Using branches, mud and materials salvaged from industry, she builds forms from the inside out that provide space and protection for the soul to live . Some of the sculptures have solid dark exteriors while others appear fragile and open meshed. They reference the human body, tools, and objects that may have been used in spiritual practices.
Gilmore's experiences as a nurse profoundly influenced her artistic life. In the early 1970's she volunteered as a public health nurse in the altiplano of Peru. During these two years, she witnessed many sacred ceremonies and learned about symbols incorporated into weavings and pottery. It was in Peru that she started making art. She continues to be drawn to cultures vastly different from her own.
She completed her BFA in Montreal in 1976, and her MFA at The School of the Art Institute of Chicago in 1985. Simultaneously she worked part time as a nurse in various specialties including the rehabilitation after spinal cord injuries, mother and newborn care, and lastly Hospice/ Palliative Care. Repeatedly she witnessed the human spirit emerge, struggle, glow and then depart.
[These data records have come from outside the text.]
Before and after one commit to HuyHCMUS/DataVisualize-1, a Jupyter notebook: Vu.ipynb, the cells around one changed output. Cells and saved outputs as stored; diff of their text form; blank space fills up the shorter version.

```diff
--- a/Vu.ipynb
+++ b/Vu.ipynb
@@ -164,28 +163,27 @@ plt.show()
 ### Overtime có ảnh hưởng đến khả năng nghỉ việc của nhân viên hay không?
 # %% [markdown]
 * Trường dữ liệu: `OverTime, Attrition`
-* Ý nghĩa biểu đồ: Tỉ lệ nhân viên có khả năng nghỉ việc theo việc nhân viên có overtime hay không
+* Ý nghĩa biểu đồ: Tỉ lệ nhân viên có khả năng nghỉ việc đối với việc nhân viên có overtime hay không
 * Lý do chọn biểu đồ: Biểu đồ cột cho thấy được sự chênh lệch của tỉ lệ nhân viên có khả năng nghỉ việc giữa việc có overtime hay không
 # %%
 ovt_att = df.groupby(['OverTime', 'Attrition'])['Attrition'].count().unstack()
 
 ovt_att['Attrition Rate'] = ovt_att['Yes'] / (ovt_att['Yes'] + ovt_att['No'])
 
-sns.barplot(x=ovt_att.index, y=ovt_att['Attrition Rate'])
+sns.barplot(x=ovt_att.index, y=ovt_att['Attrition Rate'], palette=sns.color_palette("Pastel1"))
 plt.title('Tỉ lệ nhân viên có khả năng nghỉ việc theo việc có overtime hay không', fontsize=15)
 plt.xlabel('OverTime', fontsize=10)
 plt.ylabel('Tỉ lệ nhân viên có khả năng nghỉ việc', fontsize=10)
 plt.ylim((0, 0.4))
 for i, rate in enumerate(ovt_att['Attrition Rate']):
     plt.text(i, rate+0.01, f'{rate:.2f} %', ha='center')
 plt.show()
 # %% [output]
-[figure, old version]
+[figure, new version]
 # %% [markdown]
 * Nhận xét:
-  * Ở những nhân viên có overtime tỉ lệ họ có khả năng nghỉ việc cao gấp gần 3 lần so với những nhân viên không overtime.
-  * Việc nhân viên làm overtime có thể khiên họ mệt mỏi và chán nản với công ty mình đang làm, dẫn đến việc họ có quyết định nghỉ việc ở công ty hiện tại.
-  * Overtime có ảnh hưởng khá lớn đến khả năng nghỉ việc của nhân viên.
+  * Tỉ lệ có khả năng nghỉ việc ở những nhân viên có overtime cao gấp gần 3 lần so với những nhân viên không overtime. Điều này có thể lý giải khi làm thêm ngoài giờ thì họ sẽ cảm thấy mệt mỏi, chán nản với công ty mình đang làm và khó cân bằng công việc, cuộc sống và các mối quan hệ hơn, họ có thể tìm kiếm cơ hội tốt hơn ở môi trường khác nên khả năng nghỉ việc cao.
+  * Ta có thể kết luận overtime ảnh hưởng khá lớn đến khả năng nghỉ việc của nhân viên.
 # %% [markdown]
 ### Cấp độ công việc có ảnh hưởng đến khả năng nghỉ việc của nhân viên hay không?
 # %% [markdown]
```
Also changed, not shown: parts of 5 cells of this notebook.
She no longer practices nursing but describes those experiences as indelible.